** Given data follows **

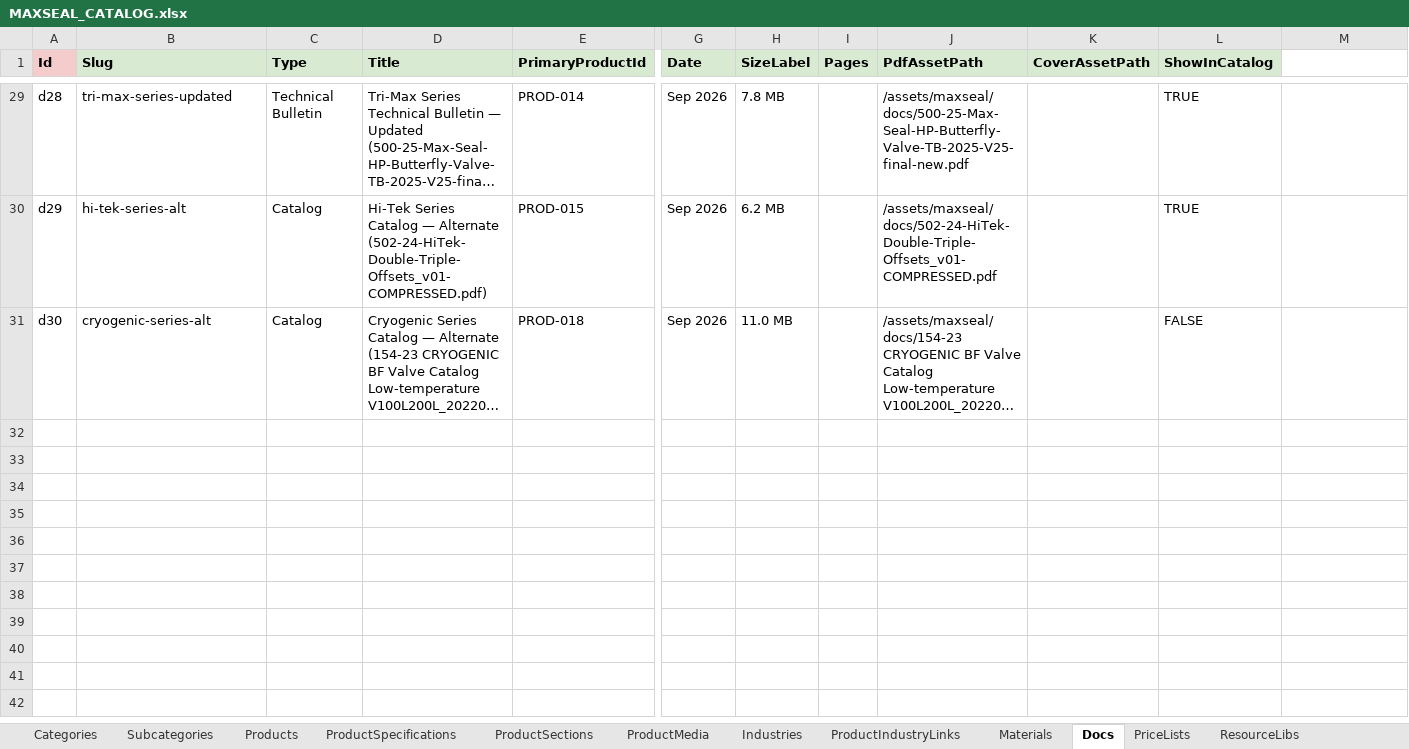
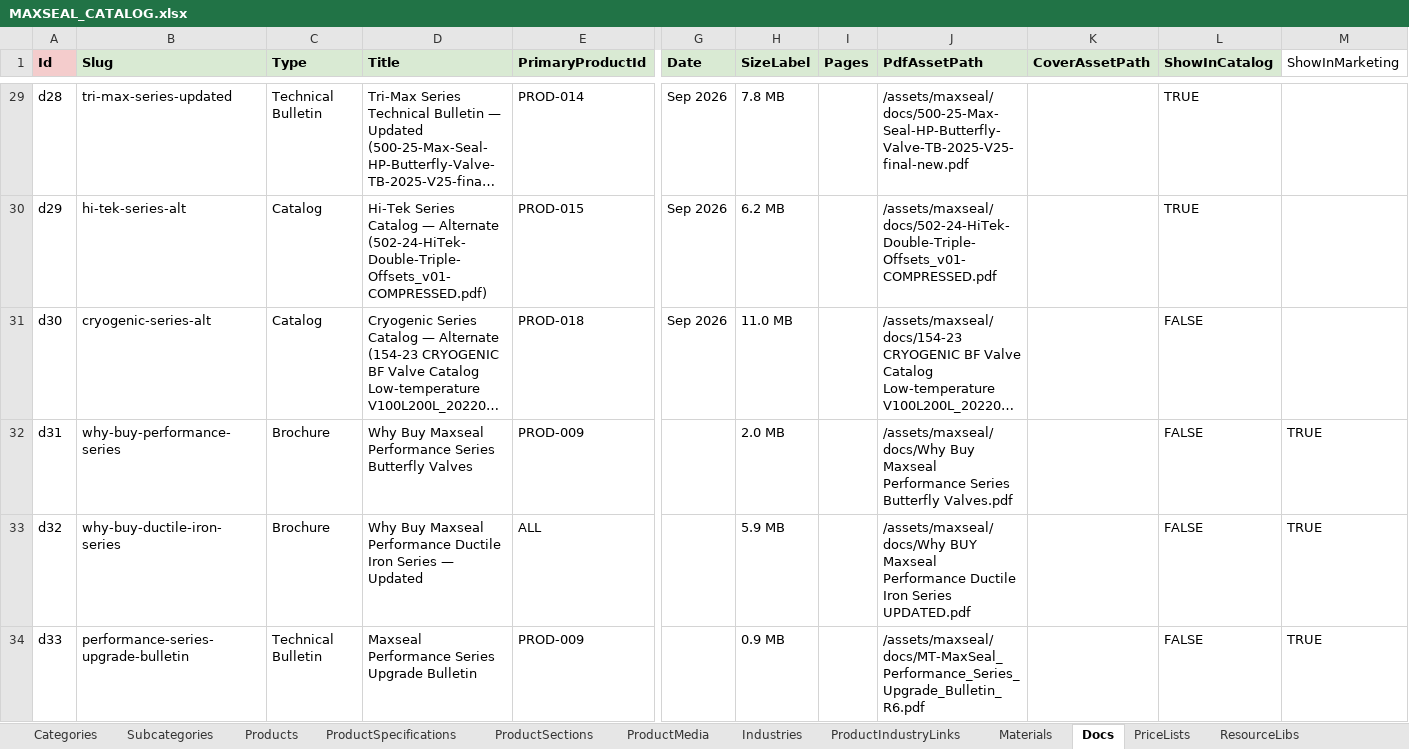
Before and after one commit to SriInnooryze/MAX-SEAL, an Excel workbook: MAX-SEAL-main/catalog/MAXSEAL_CATALOG.xlsx, sheet Docs, drawn as a sheet; only a part is shown, gaps mark what is left out; long unchanged cells end in …; values as stored, in another font and other column widths than the file's, no borders; rows hold the shown columns only; the diff names each change by its address in the sheet, - before the commit and + after, or states it on an @@ line.

```diff
--- a/MAX-SEAL-main/catalog/MAXSEAL_CATALOG.xlsx (sheet Docs)
+++ b/MAX-SEAL-main/catalog/MAXSEAL_CATALOG.xlsx (sheet Docs)
-M1: (empty)
+M1: ShowInMarketing
+row 32: d31 | why-buy-performance-series | Brochure | Why Buy Maxseal Performance Series Butterfly Valves | PROD-009 |  | 2.0 MB |  | /assets/maxseal/docs/Why Buy Maxseal Performance Series Butterfly Valves.pdf |  | FALSE | TRUE
+row 33: d32 | why-buy-ductile-iron-series | Brochure | Why Buy Maxseal Performance Ductile Iron Series — Updated | ALL |  | 5.9 MB |  | /assets/maxseal/docs/Why BUY Maxseal Performance Ductile Iron Series UPDATED.pdf |  | FALSE | TRUE
+row 34: d33 | performance-series-upgrade-bulletin | Technical Bulletin | Maxseal Performance Series Upgrade Bulletin | PROD-009 |  | 0.9 MB |  | /assets/maxseal/docs/MT-MaxSeal_Performance_Series_Upgrade_Bulletin_R6.pdf |  | FALSE | TRUE
```
Also changed, not shown: 9 other files.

** End of Given data **

The task: Reprint every record exactly and skip the pictures.

Output for this exercise:
Before and after one commit to SriInnooryze/MAX-SEAL, an Excel workbook: MAX-SEAL-main/catalog/MAXSEAL_CATALOG.xlsx, sheet Docs, drawn as a sheet; only a part is shown, gaps mark what is left out; long unchanged cells end in …; values as stored, in another font and other column widths than the file's, no borders; rows hold the shown columns only; the diff names each change by its address in the sheet, - before the commit and + after, or states it on an @@ line.

```diff
--- a/MAX-SEAL-main/catalog/MAXSEAL_CATALOG.xlsx (sheet Docs)
+++ b/MAX-SEAL-main/catalog/MAXSEAL_CATALOG.xlsx (sheet Docs)
-M1: (empty)
+M1: ShowInMarketing
+row 32: d31 | why-buy-performance-series | Brochure | Why Buy Maxseal Performance Series Butterfly Valves | PROD-009 |  | 2.0 MB |  | /assets/maxseal/docs/Why Buy Maxseal Performance Series Butterfly Valves.pdf |  | FALSE | TRUE
+row 33: d32 | why-buy-ductile-iron-series | Brochure | Why Buy Maxseal Performance Ductile Iron Series — Updated | ALL |  | 5.9 MB |  | /assets/maxseal/docs/Why BUY Maxseal Performance Ductile Iron Series UPDATED.pdf |  | FALSE | TRUE
+row 34: d33 | performance-series-upgrade-bulletin | Technical Bulletin | Maxseal Performance Series Upgrade Bulletin | PROD-009 |  | 0.9 MB |  | /assets/maxseal/docs/MT-MaxSeal_Performance_Series_Upgrade_Bulletin_R6.pdf |  | FALSE | TRUE
```
Also changed, not shown: 9 other files.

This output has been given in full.